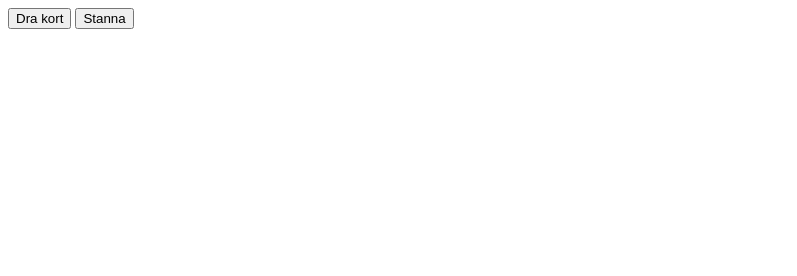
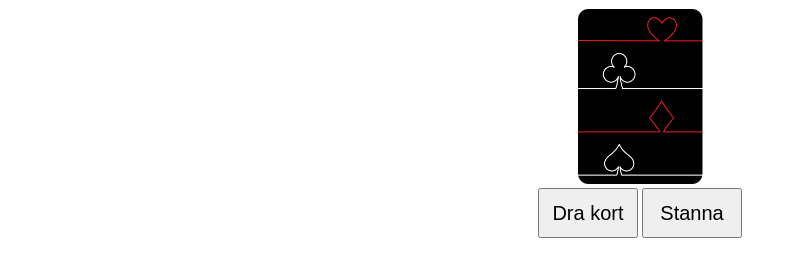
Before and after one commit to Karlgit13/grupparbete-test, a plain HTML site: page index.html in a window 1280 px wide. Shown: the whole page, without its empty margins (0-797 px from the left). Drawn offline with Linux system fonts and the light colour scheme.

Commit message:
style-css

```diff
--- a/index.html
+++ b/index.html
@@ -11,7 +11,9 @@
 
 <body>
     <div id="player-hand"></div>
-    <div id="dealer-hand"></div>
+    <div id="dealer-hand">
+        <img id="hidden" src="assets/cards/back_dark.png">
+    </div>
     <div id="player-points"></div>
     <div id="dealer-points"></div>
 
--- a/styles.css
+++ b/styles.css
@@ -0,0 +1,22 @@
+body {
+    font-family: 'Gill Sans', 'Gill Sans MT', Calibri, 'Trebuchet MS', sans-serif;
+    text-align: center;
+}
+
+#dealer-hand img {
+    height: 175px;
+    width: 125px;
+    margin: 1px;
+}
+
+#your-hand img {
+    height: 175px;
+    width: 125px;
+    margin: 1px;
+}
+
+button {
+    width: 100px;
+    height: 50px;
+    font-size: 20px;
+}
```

# # # #

#### [Action item]
Taking the records above as input, show every line in which the word "hand" is present.

#### [Result of this task]
     <div id="player-hand"></div>
-    <div id="dealer-hand"></div>
+    <div id="dealer-hand">
+#dealer-hand img {
+#your-hand img {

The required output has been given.